● Task description
With every picture left out, restate the listing below exactly as written.

● Exercise inputs
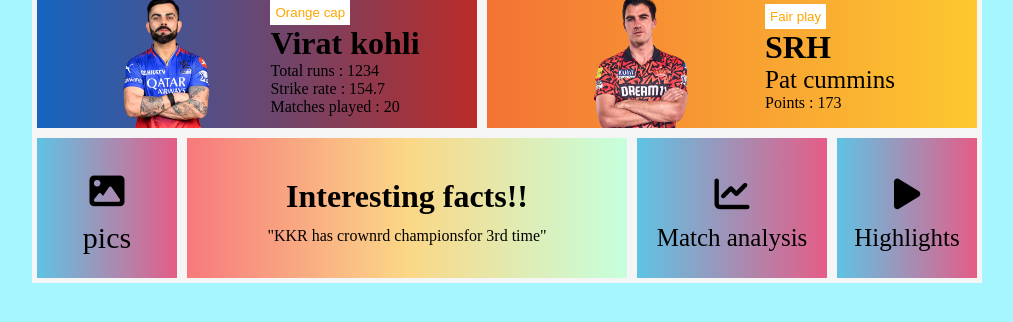
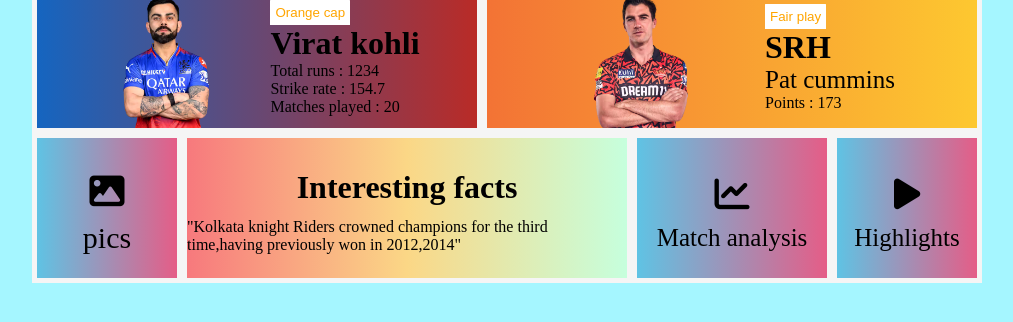
Before and after one commit to amulyareddy10/iplgridlayout, a plain HTML site: page index.html in a window 1280 px wide. Shown: the part 342-664 px from the top of the page, without its empty margins (133-1146 px from the left). Drawn offline with Linux system fonts and the light colour scheme.

Commit message:
Update index.html

```diff
--- a/index.html
+++ b/index.html
@@ -229,8 +229,8 @@
                 <p>pics</p>
             </div>
             <div class="box box7">
-                <h1 class="kkr">Interesting facts!!</h1>
-                <p>"KKR has crownrd championsfor 3rd time"</p>
+                <h1 class="kkr">Interesting facts</h1>
+                <p>"Kolkata knight Riders crowned champions for the third time,having previously won in 2012,2014"</p>
             </div>
             <div class="box box8">
               <i class="fa-solid fa-chart-line"></i>
```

● Reply
Before and after one commit to amulyareddy10/iplgridlayout, a plain HTML site: page index.html in a window 1280 px wide. Shown: the part 342-664 px from the top of the page, without its empty margins (133-1146 px from the left). Drawn offline with Linux system fonts and the light colour scheme.

Commit message:
Update index.html

```diff
--- a/index.html
+++ b/index.html
@@ -229,8 +229,8 @@
                 <p>pics</p>
             </div>
             <div class="box box7">
-                <h1 class="kkr">Interesting facts!!</h1>
-                <p>"KKR has crownrd championsfor 3rd time"</p>
+                <h1 class="kkr">Interesting facts</h1>
+                <p>"Kolkata knight Riders crowned champions for the third time,having previously won in 2012,2014"</p>
             </div>
             <div class="box box8">
               <i class="fa-solid fa-chart-line"></i>
```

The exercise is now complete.